# WHAT YOU WILL DO
Scan the records and identify every line in which the string "text" occurs, then return those lines.

# TASK INPUT
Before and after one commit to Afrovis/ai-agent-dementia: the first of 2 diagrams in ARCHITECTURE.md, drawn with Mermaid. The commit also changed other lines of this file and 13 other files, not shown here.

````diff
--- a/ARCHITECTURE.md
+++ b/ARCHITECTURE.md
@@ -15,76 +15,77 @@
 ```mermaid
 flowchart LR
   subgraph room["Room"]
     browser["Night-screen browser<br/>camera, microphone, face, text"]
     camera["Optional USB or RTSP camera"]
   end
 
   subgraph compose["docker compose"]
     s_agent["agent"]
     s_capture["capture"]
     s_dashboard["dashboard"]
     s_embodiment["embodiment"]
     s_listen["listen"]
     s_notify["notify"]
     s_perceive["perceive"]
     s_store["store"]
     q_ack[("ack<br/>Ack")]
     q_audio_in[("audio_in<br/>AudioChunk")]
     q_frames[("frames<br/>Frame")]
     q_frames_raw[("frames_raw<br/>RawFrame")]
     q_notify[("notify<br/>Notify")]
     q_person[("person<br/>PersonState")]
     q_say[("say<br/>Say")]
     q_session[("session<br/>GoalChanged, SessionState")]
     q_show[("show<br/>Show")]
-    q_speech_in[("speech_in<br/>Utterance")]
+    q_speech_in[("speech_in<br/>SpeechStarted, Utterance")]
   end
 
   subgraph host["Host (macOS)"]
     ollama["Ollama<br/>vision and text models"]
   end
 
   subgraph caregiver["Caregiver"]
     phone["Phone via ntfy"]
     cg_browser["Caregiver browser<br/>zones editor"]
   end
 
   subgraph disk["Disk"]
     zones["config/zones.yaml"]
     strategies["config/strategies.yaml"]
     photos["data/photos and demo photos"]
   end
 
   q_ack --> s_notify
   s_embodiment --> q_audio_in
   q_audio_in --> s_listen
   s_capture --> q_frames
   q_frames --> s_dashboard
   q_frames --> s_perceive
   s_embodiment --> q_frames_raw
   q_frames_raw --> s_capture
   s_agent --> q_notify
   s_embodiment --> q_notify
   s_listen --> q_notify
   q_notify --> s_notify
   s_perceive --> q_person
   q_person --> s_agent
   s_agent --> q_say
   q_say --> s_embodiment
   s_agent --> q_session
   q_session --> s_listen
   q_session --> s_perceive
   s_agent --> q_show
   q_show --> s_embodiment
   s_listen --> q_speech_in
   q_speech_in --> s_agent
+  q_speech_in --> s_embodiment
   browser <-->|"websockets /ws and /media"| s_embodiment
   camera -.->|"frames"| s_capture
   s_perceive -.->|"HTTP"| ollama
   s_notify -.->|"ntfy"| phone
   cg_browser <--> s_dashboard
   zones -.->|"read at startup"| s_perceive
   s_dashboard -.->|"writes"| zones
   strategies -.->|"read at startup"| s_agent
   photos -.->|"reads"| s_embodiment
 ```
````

# COMPLETED TASK
     browser["Night-screen browser<br/>camera, microphone, face, text"]
     ollama["Ollama<br/>vision and text models"]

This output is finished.